As emphasized earlier, local content is vital to the success of OTT services in APAC. The region represents a mix of different cultures and languages which makes content localization key for operators targeting more than one country. Consumer preferences being sided towards local programming is driving OTT providers to invest in producing local content to differentiate their services.
Local content is vital to the success of OTT services in APAC...Consumer preferences being sided towards local programming is driving OTT providers to invest in producing local content to differentiate their services.- IABM Business… Click To Tweet
Netflix first entered the APAC region in early 2015, going live in Australia and New Zealand – Netflix is the most popular streaming service in Australia. Following this, Netflix launched in Japan towards the end of 2015 before going live in the rest of APAC in 2016, with the exception of China and North Korea.
Netflix recognized early on that local content was the key to success in APAC, which is why when the company entered Japan, it embarked on a different strategy – Netflix offered a greater proportion of local TV shows and movies than subscribers receive in other countries. Usually Netflix offers 20% local-made programming; in Japan this was pushed to 40%. Moreover, Netflix entered a deal with telecom and internet giant SoftBank to offer its customers easy ways to pay for its Netflix subscription. Netflix has replicated this strategy across the whole region by entering agreements with local companies producing local content.
Amazon Prime Video has followed a similar strategy to Netflix in APAC, with local content a priority. Amazon entered the APAC region at the end of 2015 with its launch in Japan, offering its streaming service free to Prime customers. In 2016, Amazon launched its video services in Singapore, Malaysia, Taiwan, Hong Kong, Cambodia, Indonesia, Philippines, Thailand and Vietnam. In India, the streaming video service is available to Prime customers free of charge. India and Japan are the biggest retail markets for Amazon, with more than 70% of the content on its streaming service being local. Amazon intends to differentiate itself with its content and leverage its Prime service to attract subscribers.

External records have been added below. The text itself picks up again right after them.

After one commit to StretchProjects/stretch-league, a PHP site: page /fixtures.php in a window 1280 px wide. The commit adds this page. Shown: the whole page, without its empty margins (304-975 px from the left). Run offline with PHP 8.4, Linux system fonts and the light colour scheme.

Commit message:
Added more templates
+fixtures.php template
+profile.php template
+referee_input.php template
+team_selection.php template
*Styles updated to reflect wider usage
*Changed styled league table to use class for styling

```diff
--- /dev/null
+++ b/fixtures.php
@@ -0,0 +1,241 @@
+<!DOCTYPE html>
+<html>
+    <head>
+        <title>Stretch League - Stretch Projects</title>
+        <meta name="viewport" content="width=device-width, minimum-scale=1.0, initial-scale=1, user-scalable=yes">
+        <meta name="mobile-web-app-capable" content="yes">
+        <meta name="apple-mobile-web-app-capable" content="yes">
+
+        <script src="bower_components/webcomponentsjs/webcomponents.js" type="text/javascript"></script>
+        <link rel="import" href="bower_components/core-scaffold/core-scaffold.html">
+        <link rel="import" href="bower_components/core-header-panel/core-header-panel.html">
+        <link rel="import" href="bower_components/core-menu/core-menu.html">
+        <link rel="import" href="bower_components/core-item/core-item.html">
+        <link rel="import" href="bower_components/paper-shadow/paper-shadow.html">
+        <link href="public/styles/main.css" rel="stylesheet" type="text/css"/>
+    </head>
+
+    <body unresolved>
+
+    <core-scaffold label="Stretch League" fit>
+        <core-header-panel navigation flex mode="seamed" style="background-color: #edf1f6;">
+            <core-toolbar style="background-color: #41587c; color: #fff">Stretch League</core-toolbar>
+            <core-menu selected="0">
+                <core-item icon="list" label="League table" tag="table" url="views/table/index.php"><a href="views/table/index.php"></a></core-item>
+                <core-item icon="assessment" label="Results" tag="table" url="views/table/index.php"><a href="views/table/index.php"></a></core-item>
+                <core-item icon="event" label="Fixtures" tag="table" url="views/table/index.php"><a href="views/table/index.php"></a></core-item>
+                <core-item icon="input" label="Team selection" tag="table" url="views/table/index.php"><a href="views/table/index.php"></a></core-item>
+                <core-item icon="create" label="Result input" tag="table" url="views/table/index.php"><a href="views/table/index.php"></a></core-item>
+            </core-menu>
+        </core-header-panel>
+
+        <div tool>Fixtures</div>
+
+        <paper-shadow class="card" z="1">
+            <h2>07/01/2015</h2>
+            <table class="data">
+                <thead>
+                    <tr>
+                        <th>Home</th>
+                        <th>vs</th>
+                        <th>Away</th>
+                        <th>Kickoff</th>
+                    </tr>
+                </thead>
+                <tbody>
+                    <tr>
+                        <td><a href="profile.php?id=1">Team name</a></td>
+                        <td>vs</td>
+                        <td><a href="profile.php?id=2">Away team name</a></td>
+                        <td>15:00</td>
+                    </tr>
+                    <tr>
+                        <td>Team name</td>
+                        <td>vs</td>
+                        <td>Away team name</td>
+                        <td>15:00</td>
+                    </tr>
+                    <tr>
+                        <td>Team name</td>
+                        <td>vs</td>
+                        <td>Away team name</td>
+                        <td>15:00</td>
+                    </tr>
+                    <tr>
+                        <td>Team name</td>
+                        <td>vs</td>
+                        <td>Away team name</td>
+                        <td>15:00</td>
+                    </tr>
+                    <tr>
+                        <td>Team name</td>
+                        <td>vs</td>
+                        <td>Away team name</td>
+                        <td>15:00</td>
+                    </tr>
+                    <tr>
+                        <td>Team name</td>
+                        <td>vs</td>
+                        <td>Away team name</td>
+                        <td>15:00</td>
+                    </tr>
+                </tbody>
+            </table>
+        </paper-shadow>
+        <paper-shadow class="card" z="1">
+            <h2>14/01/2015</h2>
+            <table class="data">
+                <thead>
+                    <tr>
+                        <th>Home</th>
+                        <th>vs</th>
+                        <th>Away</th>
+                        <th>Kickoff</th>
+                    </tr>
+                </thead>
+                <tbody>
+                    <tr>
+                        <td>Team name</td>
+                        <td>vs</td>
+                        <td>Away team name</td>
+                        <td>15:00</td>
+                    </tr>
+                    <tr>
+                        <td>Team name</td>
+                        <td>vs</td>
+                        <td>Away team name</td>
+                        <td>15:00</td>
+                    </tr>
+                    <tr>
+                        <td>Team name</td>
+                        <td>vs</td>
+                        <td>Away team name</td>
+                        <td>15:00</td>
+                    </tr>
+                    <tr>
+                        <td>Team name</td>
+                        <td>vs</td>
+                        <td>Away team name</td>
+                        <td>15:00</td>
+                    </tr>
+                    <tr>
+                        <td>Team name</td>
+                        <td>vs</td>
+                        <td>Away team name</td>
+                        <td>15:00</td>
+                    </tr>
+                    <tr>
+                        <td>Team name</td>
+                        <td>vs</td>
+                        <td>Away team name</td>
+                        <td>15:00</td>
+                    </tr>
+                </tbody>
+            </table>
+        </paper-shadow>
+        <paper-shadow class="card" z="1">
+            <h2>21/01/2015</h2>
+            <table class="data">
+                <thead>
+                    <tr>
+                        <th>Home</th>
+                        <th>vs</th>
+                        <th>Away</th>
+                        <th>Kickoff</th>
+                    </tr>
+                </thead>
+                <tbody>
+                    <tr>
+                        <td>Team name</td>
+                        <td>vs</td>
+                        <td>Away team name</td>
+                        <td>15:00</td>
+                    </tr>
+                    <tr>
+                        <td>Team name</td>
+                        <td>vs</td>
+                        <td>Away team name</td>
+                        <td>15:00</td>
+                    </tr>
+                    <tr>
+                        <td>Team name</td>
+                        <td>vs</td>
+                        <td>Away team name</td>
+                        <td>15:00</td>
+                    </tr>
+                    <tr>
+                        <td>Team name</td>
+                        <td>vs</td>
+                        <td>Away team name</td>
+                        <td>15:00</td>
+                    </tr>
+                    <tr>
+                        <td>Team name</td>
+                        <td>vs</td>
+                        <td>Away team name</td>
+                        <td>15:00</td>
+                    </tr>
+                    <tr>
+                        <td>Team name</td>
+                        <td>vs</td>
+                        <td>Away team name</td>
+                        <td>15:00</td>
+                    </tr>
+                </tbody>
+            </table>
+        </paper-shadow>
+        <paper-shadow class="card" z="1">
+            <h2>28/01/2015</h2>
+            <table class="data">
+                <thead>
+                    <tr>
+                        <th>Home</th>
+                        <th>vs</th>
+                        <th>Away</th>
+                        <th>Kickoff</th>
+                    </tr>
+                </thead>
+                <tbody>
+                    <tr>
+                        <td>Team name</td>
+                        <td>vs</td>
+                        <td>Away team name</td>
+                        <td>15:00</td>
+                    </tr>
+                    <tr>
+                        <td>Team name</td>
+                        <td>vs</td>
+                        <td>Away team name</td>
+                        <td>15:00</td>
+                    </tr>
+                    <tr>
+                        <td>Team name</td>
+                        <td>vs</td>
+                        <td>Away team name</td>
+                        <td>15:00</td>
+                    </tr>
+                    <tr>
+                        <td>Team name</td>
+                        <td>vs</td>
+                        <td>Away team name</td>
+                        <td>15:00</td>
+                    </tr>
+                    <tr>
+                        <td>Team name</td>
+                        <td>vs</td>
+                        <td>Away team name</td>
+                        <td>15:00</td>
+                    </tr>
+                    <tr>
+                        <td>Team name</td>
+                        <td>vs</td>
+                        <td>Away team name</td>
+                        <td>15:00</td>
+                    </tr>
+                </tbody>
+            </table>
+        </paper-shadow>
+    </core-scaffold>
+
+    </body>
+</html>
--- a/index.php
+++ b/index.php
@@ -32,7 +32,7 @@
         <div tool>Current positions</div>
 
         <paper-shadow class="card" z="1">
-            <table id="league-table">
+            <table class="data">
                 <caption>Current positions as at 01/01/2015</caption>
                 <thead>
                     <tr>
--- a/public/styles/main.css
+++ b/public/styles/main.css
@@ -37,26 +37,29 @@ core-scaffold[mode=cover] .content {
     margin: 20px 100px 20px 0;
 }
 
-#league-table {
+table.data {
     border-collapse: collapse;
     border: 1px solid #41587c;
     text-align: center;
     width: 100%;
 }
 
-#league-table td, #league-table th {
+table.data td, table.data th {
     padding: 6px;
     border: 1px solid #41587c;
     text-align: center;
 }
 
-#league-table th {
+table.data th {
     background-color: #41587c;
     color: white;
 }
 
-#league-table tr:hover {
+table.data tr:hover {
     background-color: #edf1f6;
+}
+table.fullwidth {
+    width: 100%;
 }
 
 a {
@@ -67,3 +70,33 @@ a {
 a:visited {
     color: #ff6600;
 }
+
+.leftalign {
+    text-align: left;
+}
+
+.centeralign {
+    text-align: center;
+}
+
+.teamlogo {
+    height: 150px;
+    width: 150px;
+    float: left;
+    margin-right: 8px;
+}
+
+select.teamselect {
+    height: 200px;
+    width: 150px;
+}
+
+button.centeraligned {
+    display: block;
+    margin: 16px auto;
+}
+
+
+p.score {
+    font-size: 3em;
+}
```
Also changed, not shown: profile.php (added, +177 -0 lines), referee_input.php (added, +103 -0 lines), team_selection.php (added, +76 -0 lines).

Iflix is another major player in the region, first launching in Malaysia and the Philippines in mid-2015. Its services are available in 14 countries across APAC with over 5m subscribers in the Asian markets at the end of the first half of 2017.